A lock of Florence Nightingale's hair and other documents

A collection of twenty-one 19th-century Terracotta Campana Garden Urns, with provenance from Raby Castle, County Durham, will be offered in six lots. The decorative urns carry estimates starting at £400-600 for a pair. 

A private collection of English pottery will be offered in twenty-three lots, including numerous Prattware and Creamware figures. Notable highlights include a rare circa 1800 Prattware equestrian group modelled as a gentleman riding a skewbald horse, estimated at £2,000-3,000, and a circa 1780 Whieldon-type creamware hare, estimated at £2,500-4,000.

A Prattware ceramic horse and rider

There are also an unusual number of ceramic stirrup cups in the sale, hailing from two private collections in the North of England. The stirrup cups are being offered in eleven lots, with highlights including a rare English porcelain hare’s head stirrup cup, estimated at £200-300; a Rockingham porcelain of mask stirrup cup, circa 1830, estimated at £200-300; and a Staffordshire pearlware hound’s head stirrup cup, early 19th century, estimated at £200-300. 

An antique ceramic hare stirrup cup

Among the Asian art is a pair of Chinese porcelain ‘dragon’ bowls with Guangxu marks, with provenance from Elizabeth Shield, who was a companion to Lucie Castleman, the daughter of one of the founders of the Rock Island Railroad, on her travels in the Far East in the late 1800s and early 1900s, estimated at £3,000-5,000. A Chinese porcelain vase with Chenghua reign mark but probably Kangxi period is offered with an estimate of £3,000-5,000. 

A rare late 18th-century Chinoiserie tavern wall timepiece, signed M Hill, leads the clock section of the sale. Offered with an estimate of £2,500-3,500, the black lacquered case is decorated with pagodas and Oriental figures. Notable, too, are a circa 1700 ebonised striking table clock, signed Jonathan Lowndes, Pall Mall, London, estimated at £2,000-3,000; a circa 1770 giltwood cartel wall timepiece, signed Wm Smith, London, estimated at £2,500-3,000, and a circa 1800 mahogany eight day longcase clock, signed Barwise, London, estimated at £2,500-3,000. 

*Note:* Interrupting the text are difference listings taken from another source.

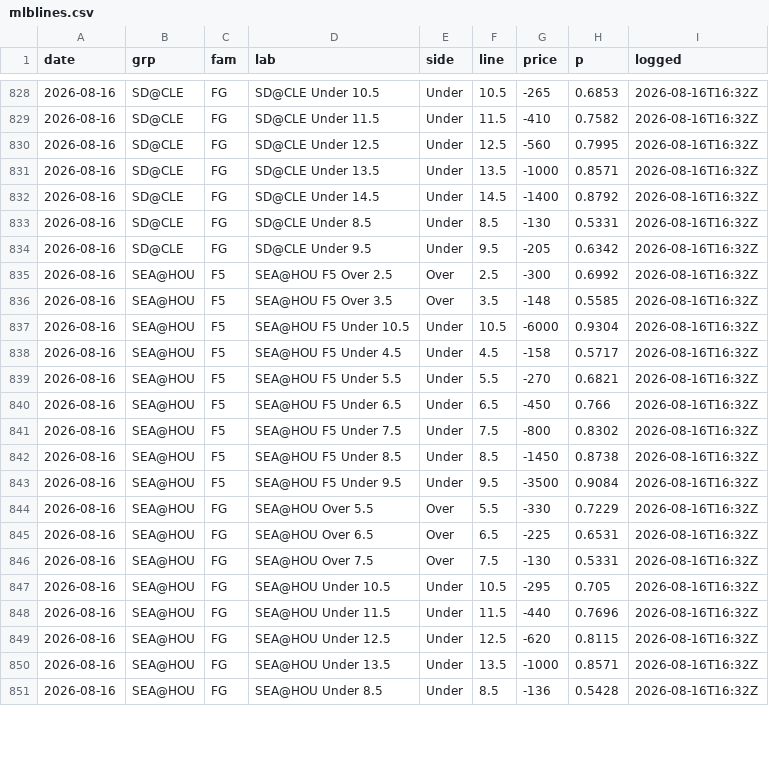
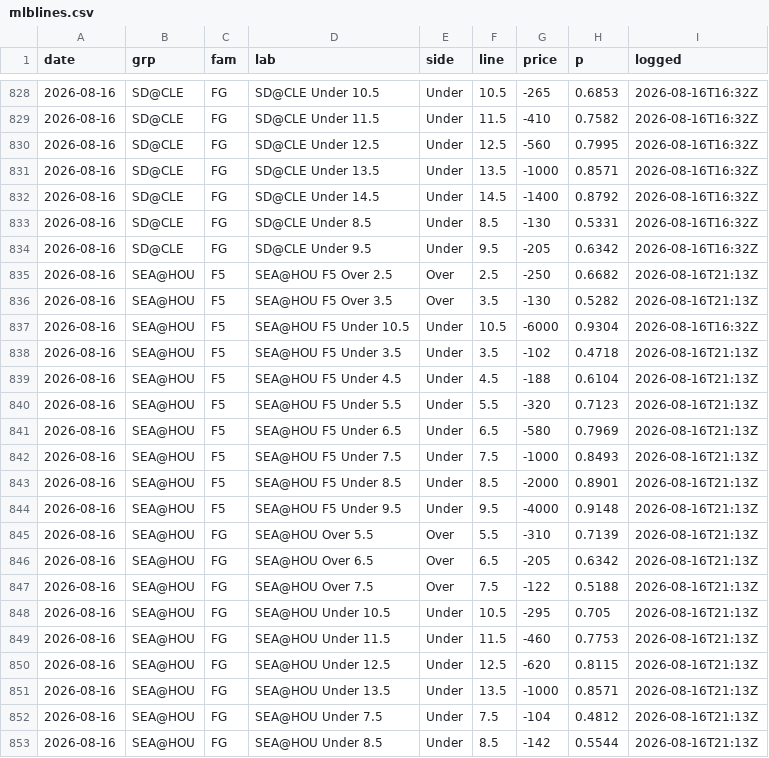
Before and after one commit to CheeseDagg/parlay, a CSV file: mlblines.csv, drawn as a sheet; only a part is shown, gaps mark what is left out; the diff covers the shown part only.

```diff
--- a/mlblines.csv
+++ b/mlblines.csv
@@ -834,18 +834,20 @@ date,grp,fam,lab,side,line,price,p,logged
 2026-08-16,SD@CLE,FG,SD@CLE Under 9.5,Under,9.5,-205,0.6342,2026-08-16T16:32Z
-2026-08-16,SEA@HOU,F5,SEA@HOU F5 Over 2.5,Over,2.5,-300,0.6992,2026-08-16T16:32Z
-2026-08-16,SEA@HOU,F5,SEA@HOU F5 Over 3.5,Over,3.5,-148,0.5585,2026-08-16T16:32Z
+2026-08-16,SEA@HOU,F5,SEA@HOU F5 Over 2.5,Over,2.5,-250,0.6682,2026-08-16T21:13Z
+2026-08-16,SEA@HOU,F5,SEA@HOU F5 Over 3.5,Over,3.5,-130,0.5282,2026-08-16T21:13Z
 2026-08-16,SEA@HOU,F5,SEA@HOU F5 Under 10.5,Under,10.5,-6000,0.9304,2026-08-16T16:32Z
-2026-08-16,SEA@HOU,F5,SEA@HOU F5 Under 4.5,Under,4.5,-158,0.5717,2026-08-16T16:32Z
-2026-08-16,SEA@HOU,F5,SEA@HOU F5 Under 5.5,Under,5.5,-270,0.6821,2026-08-16T16:32Z
-2026-08-16,SEA@HOU,F5,SEA@HOU F5 Under 6.5,Under,6.5,-450,0.766,2026-08-16T16:32Z
-2026-08-16,SEA@HOU,F5,SEA@HOU F5 Under 7.5,Under,7.5,-800,0.8302,2026-08-16T16:32Z
-2026-08-16,SEA@HOU,F5,SEA@HOU F5 Under 8.5,Under,8.5,-1450,0.8738,2026-08-16T16:32Z
-2026-08-16,SEA@HOU,F5,SEA@HOU F5 Under 9.5,Under,9.5,-3500,0.9084,2026-08-16T16:32Z
-2026-08-16,SEA@HOU,FG,SEA@HOU Over 5.5,Over,5.5,-330,0.7229,2026-08-16T16:32Z
-2026-08-16,SEA@HOU,FG,SEA@HOU Over 6.5,Over,6.5,-225,0.6531,2026-08-16T16:32Z
-2026-08-16,SEA@HOU,FG,SEA@HOU Over 7.5,Over,7.5,-130,0.5331,2026-08-16T16:32Z
-2026-08-16,SEA@HOU,FG,SEA@HOU Under 10.5,Under,10.5,-295,0.705,2026-08-16T16:32Z
-2026-08-16,SEA@HOU,FG,SEA@HOU Under 11.5,Under,11.5,-440,0.7696,2026-08-16T16:32Z
-2026-08-16,SEA@HOU,FG,SEA@HOU Under 12.5,Under,12.5,-620,0.8115,2026-08-16T16:32Z
-2026-08-16,SEA@HOU,FG,SEA@HOU Under 13.5,Under,13.5,-1000,0.8571,2026-08-16T16:32Z
-2026-08-16,SEA@HOU,FG,SEA@HOU Under 8.5,Under,8.5,-136,0.5428,2026-08-16T16:32Z
+2026-08-16,SEA@HOU,F5,SEA@HOU F5 Under 3.5,Under,3.5,-102,0.4718,2026-08-16T21:13Z
+2026-08-16,SEA@HOU,F5,SEA@HOU F5 Under 4.5,Under,4.5,-188,0.6104,2026-08-16T21:13Z
+2026-08-16,SEA@HOU,F5,SEA@HOU F5 Under 5.5,Under,5.5,-320,0.7123,2026-08-16T21:13Z
+2026-08-16,SEA@HOU,F5,SEA@HOU F5 Under 6.5,Under,6.5,-580,0.7969,2026-08-16T21:13Z
+2026-08-16,SEA@HOU,F5,SEA@HOU F5 Under 7.5,Under,7.5,-1000,0.8493,2026-08-16T21:13Z
+2026-08-16,SEA@HOU,F5,SEA@HOU F5 Under 8.5,Under,8.5,-2000,0.8901,2026-08-16T21:13Z
+2026-08-16,SEA@HOU,F5,SEA@HOU F5 Under 9.5,Under,9.5,-4000,0.9148,2026-08-16T21:13Z
+2026-08-16,SEA@HOU,FG,SEA@HOU Over 5.5,Over,5.5,-310,0.7139,2026-08-16T21:13Z
+2026-08-16,SEA@HOU,FG,SEA@HOU Over 6.5,Over,6.5,-205,0.6342,2026-08-16T21:13Z
+2026-08-16,SEA@HOU,FG,SEA@HOU Over 7.5,Over,7.5,-122,0.5188,2026-08-16T21:13Z
+2026-08-16,SEA@HOU,FG,SEA@HOU Under 10.5,Under,10.5,-295,0.705,2026-08-16T21:13Z
+2026-08-16,SEA@HOU,FG,SEA@HOU Under 11.5,Under,11.5,-460,0.7753,2026-08-16T21:13Z
+2026-08-16,SEA@HOU,FG,SEA@HOU Under 12.5,Under,12.5,-620,0.8115,2026-08-16T21:13Z
+2026-08-16,SEA@HOU,FG,SEA@HOU Under 13.5,Under,13.5,-1000,0.8571,2026-08-16T21:13Z
+2026-08-16,SEA@HOU,FG,SEA@HOU Under 7.5,Under,7.5,-104,0.4812,2026-08-16T21:13Z
+2026-08-16,SEA@HOU,FG,SEA@HOU Under 8.5,Under,8.5,-142,0.5544,2026-08-16T21:13Z
```
Also changed, not shown: 3 edited cells elsewhere in this file, 11 other files.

Fine 19th-century furniture in the sale includes a Regency rosewood and brass-inlaid library or centre table, in the Manner of George Bullock. With provenance from the Otterington Hall Sale held at Tennants in 1990, the table is offered with an estimate of £3,000-5,000. Attributed to Holland & Sons is a fine Victorian burr-walnut, mahogany, rosewood-crossbanded and floral marquetry-inlaid library or centre table, estimated at £3,000-4,000. Good early oak and walnut highlights include a late 17th-century yew and walnut gateleg dining table, estimated at £2,000-3,000 and a joined oak standing livery cupboard from the early 17th century, estimated at £1,500-2,000. Also of interest is a George III carved mahogany dining table, from the third-quarter of the 18th  century and possibly made in Ireland, estimated at £1,500-2,000.